head. The air is crispy, and, though cold, full of life
and invigorating power.
' I shall go for a walk,' says Lilian, appearing sud¬
denly in the billiard-room, looking like a little northern
fairy, so encased is she in velvet and dark fur. Upon
her yellow hair is resting the most coquettish of fur
caps, from beneath which her face smiles fairer and
fresher for its rich surroundings. The two men she
addresses look up, and let the honest admiration they
feel for her betray itself in their eyes.
Outside the window, seated on the sill, which ia
some little distance from the ground, is Archibald
smoking. Archibald, as a rule, is always smoking.
Inside is Guy, also indulging in a cigar and disputing
volubly about some knotty point connected with guns
or cartridges, or the proper size of shot to be used for
particular birds, I cannot remember exactly what; I do
remember, however, that the argument completely falls
through when Lilian makes her appearance.
' Were there ever such lazy men ?' says Miss Lilian,
scornfully. ' Did all the shooting with Tom Stejme last
week do you up so completely ? I warned you, if you
will be pleased to recollect, that there wasn't much
work in you. Well, I am going to the wood. Who
will come with me ?'
' I will,' say Guy and Archibald in a breath. And
then ensues a pause.
' Embarras de richesses,' says ]\Iiss Chesney, with a

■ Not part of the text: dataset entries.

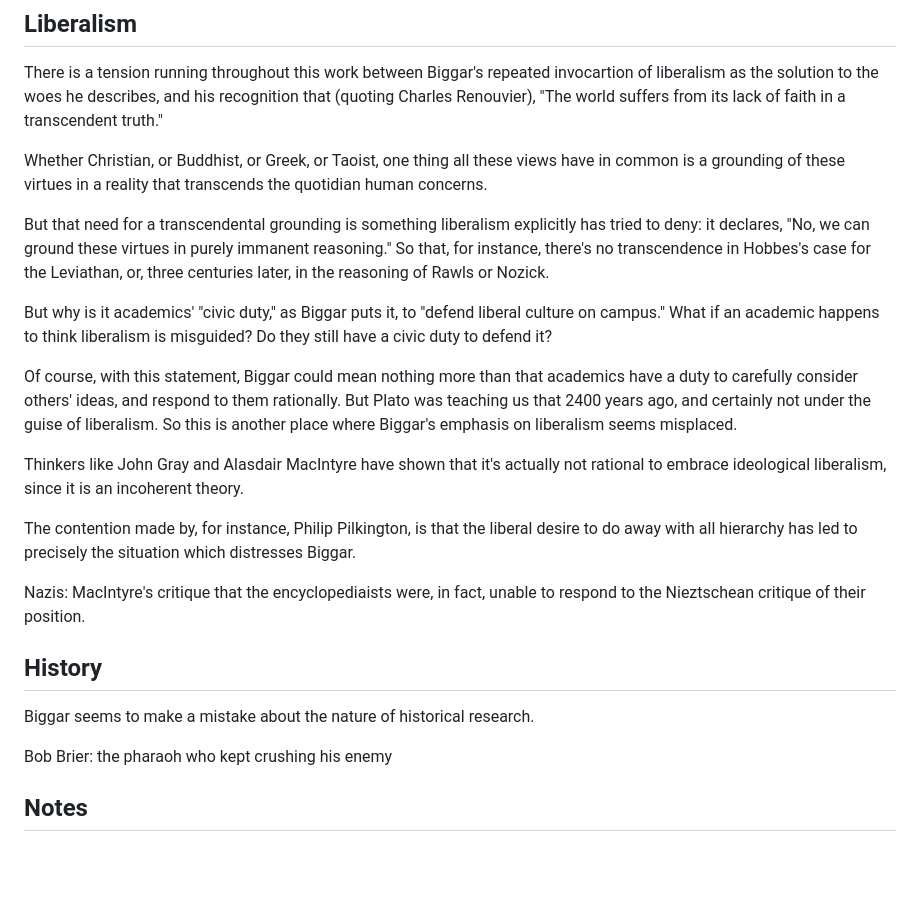
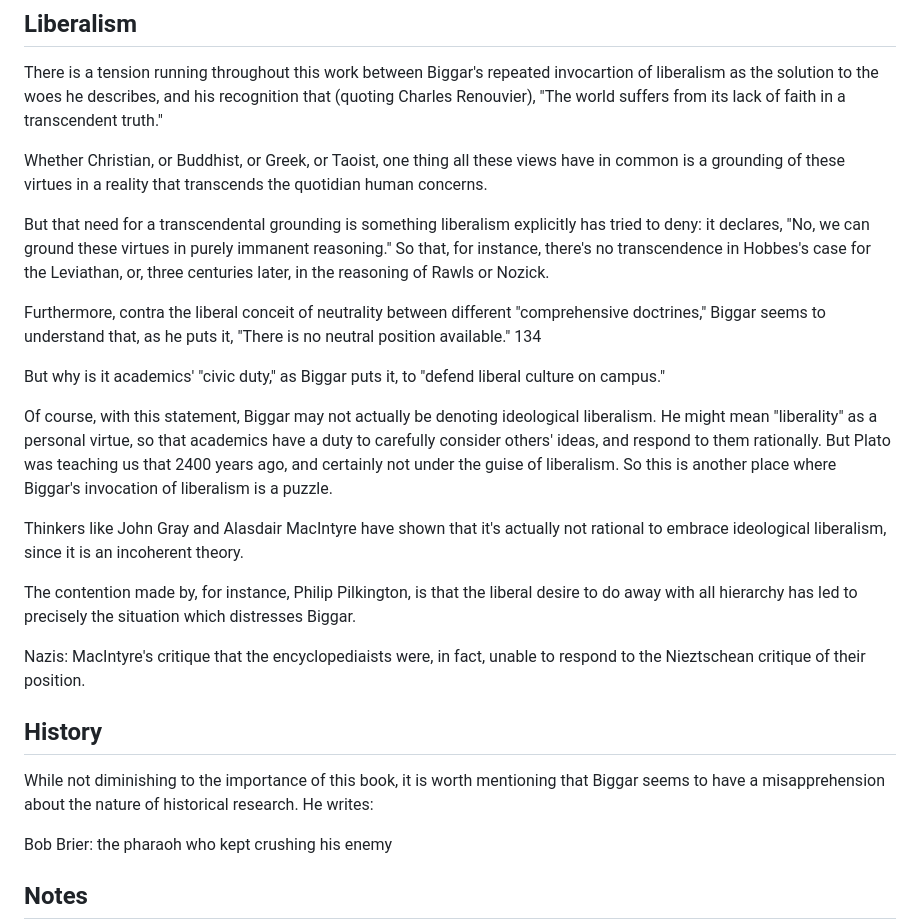
Before and after one commit to gcallah/BookReviews, a Markdown page: biggar.md, the part around the change. GitHub-like rendering; blank space fills up the shorter version.

Commit message:
The pharoah.

```diff
--- a/biggar.md
+++ b/biggar.md
@@ -229,20 +229,24 @@ have in common is a grounding of these virtues in a reality that transcends the
 quotidian human concerns.
 
 But that need for a transcendental grounding is something liberalism explicitly
-has tried to deny: it declares, "No, we can ground these virtues in purely immanent reasoning."
-So that, for instance, there's no transcendence in Hobbes's case for the
-Leviathan, or, three centuries later, in the reasoning of Rawls or Nozick.
+has tried to deny: it declares, "No, we can ground these virtues in purely
+immanent reasoning." So that, for instance, there's no transcendence in
+Hobbes's case for the Leviathan, or, three centuries later, in the reasoning of
+Rawls or Nozick.
 
+Furthermore, contra the liberal conceit of neutrality between different
+"comprehensive doctrines," Biggar seems to understand that, as he puts it,
+"There is no neutral position available." 134
 
 But why is it academics' "civic duty," as Biggar puts it, to "defend liberal
-culture on campus." What if an academic happens to think liberalism is
-misguided? Do they still have a civic duty to defend it?
+culture on campus."
 
-Of course, with this statement, Biggar could mean nothing more than that
+Of course, with this statement, Biggar may not actually be denoting ideological
+liberalism. He might mean "liberality" as a personal virtue, so that
 academics have a duty to carefully consider others' ideas, and respond to them
 rationally. But Plato was teaching us that 2400 years ago, and certainly not
-under the guise of liberalism. So this is another place where Biggar's emphasis
-on liberalism seems misplaced.
+under the guise of liberalism. So this is another place where Biggar's
+invocation of liberalism is a puzzle.
 
 Thinkers like John Gray and Alasdair MacIntyre have shown that it's actually
 not rational to embrace ideological liberalism, since it is an incoherent
@@ -260,8 +264,11 @@ respond to the Nieztschean critique of their position.
 
 ## History
 
+While not diminishing to the importance of this book, it is worth mentioning
+that Biggar seems to have a misapprehension about the nature of historical
+research. He writes:
 
-Biggar seems to make a mistake about the nature of historical research.
+
 
 
 Bob Brier: the pharaoh who kept crushing his enemy
```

gay laugh and a slight elevation of her brows, ' You
shouldn't all speak at once. Now, which shall I
choose ?' Then, impelled by the spirit of mischief
that always possesses her when in her guardian's pre¬
sence, she says, ' It would be a shame to take you out.
Sir Guy, would it not? You seem so cosy here'—
glancing at the fire—' while Archibald is evidently bent
' As you please, of course,' says Guy, with well-
feigned indifference, too well feigned for Miss Ches-